I recalled how back in school days, I have friends who will also take time to beautify their notes with like a whole pencil case of colour markers (hahaha) and write their notes in a certain font (dunno if anyone gets it? hahaha). But honestly, students these days have levelled up so much in the aesthetics department. I feel like I’m looking at art pieces 🙂

(yes I secretly have a lot to say on this topic)

I used to colour-code my notes (sticking to max about 5 colours) for ease of reference but I have settled into a comfortable routine of using mostly pencil for my Korean and Japanese notes (mostly vocab these days), but I do use a couple of colours for Thai/Russian, where I am just starting out and I find a couple of colours useful.

On aesthetics – I do admit that when I take photos for social media / this blog, I do (pretentiously) find some props and arrange my stationery neatly. (duh, I don’t actually study with random props like my camera lying flat next to my book, with dried flowers and dunno what other rubbish). I don’t think anyone will deliberately spend effort on their notes for the gram (and not just due to personal style), cos that’s really another level.

So if you are wondering why I haven’t exactly shared how I take notes, it’s because the gist of this post is find a method that you are comfortable with and fits your objectives. 🙂

hahahaha ok I will write a separate post on how I do language notetaking.

Till next time!

2 In Japanese learning journey (:/ Japanese Textbook Reviews

[Review] Tuttle’s Basic Japanese

I… cannot decide how I feel about this book and this is quite a rare occurrence because usually I’m quite clear about how I feel about a textbook! Let’s get into the review proper.

This basic Japanese book appears to be more suitable for someone who has some basic knowledge of the Japanese writing system as it completely skips the usual hiragana / kanatana table. I’m quite used to most beginner textbook having at least one chapter dedicated to the Japanese writing system (or even just having the tables) so this is rather unusual. That said, Chapter 1 essentially introduces the Japanese pronunciation, rhythm, syllable, voicing, vowels, consonants etc which to me was rather strange cos… why have these basic information and yet not introduce the writing system?!

Chapter one also started out with some basic dialogue and basic vocabulary which is written in hiragana, katakana and kanji (without furigana). Ok, I can deal with that, it’s authentic and how Japanese should be written. But why kanji without furigana? …. and WHY ROMANISATION. The whole book uses romanisation which… personally I find an eyesore. I would way rather see furigana on the kanji! It also does not help by romanising Kanji – e.g. 息子 is just romanised as musuko. As a beginner how would I know if 息 is read as mu or musu?

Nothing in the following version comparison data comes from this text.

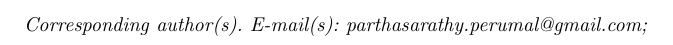
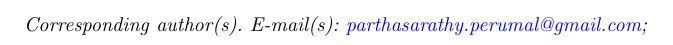
Before and after one commit to Sedimagan/AI-Assisted-3D-Assembly-Design, a LaTeX paper (Review_files/Conference paper submission/sn-article-template/sn-article.tex): part of page 1 of 16, cut so that both start at the same text. Compiled offline with pdfLaTeX.

Commit message:
Conference paper: superscript author marker + clickable email
- Author name now renders "Parthasarathy Perumal" with a superscript
  "1*" (affiliation index + corresponding-author marker) in .doc/.docx;
  .tex already generates this automatically from \author*[1]{...}, so
  left untouched there to avoid doubling the marker
- Corresponding-author email is now a real mailto: hyperlink in both
  .doc/.docx (blue, underlined) and .tex (\href, sn-jnl already loads
  hyperref)
- Page count unchanged (12)

Co-Authored-By: Claude Sonnet 5 <noreply@anthropic.com>

```diff
--- a/Review_files/Conference paper submission/sn-article-template/sn-article.tex
+++ b/Review_files/Conference paper submission/sn-article-template/sn-article.tex
@@ -31,7 +31,7 @@
 
 \affil*[1]{\orgdiv{Student -- M.Tech Data Science and AI}, \orgname{PES University}, \orgaddress{\street{Hosur Rd, Konappana Agrahara}, \city{Bangalore}, \postcode{560100}, \state{Karnataka}, \country{India}}}
 
-\noindent\textit{Corresponding author(s). E-mail(s): parthasarathy.perumal@gmail.com;}
+\noindent\textit{Corresponding author(s). E-mail(s): \href{mailto:parthasarathy.perumal@gmail.com}{parthasarathy.perumal@gmail.com};}
 
 \abstract{Modern CAD tools offer no contextual intelligence during assembly creation: engineers rely entirely on domain experience to decide which components an assembly still needs and where they belong. We present an end-to-end graph neural network (GNN) system that treats a mechanical assembly as an attributed graph -- solid bodies as nodes, real contact surfaces as edges -- and addresses assembly completion in two phases. Phase~I detects missing components via inductive link prediction over a shared relational-attention encoder (RGATConv). Phase~II recommends the most likely next component type through a learned ranking head, then generates an actual placeable 3D shape for it through a hybrid retrieval-plus-conditional-VAE generator, rather than only a text label. Both phases build on a single frozen Phase~I encoder, so the marginal cost of each new task head is small. On a curated corpus of 749 CAD assemblies spanning seven machine-part categories (648 usable graphs, 25{,}155 labelled bodies after parsing), the system reaches a mean link-prediction AUC-ROC of 0.9206 ($\pm$0.0121) and mean average precision of 0.9020 across true five-fold cross-validation, a next-component ranking Hit@1 of 0.4093 against a majority-class baseline of 0.3442, and a shape-generation test IoU of 0.6459 with a Chamfer distance of 0.0377. We further contribute a novel Octree-based open-surface detector for locating candidate mating joints without a CAD kernel, an assembly-template frequency prior that works even from a single uploaded body, and an interactive natural-language explanation layer built on GNNExplainer attributions. We report an engineering finding from exploratory analysis of the current corpus -- a silently dead shape-descriptor feature affecting 99.95\% of bodies -- as a reminder that dataset-level auditing remains essential even after a model trains successfully.}
 
```
Also changed, not shown: 2 other files.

Fine, as a learner, I can ignore the romanisation if I need to (and I still think you should). Although it’s terrible that the romanisation is in bold so naturally your eyeballs are drawn to it. Also, in the explanations, the book uses the romanisation ONLY. Which to me is a huge turn-off and a nono. Because in this case, I see it as an encouragement to rely on romanisation, and romanisation is no longer an “aid” to help you to read the actual Japanese characters.

And at this point, I don’t quite know how to review this book anymore.

Which is a real pity. Because I do think that this point offers quite good structured lessons and detailed explanations of the grammar points, with decent (doable) exercises for the self-learners.

Overall thoughts

What I like:

  • Use of hiragana, katagana and kanji right at the start
  • decently structured lessons and explanations of grammar points

What can be improved:

  • Reduce the reliance of romanisation – either leave it out after 2-3 chapters, or STOP bolding it
  • Stop using romanisation only in the explanations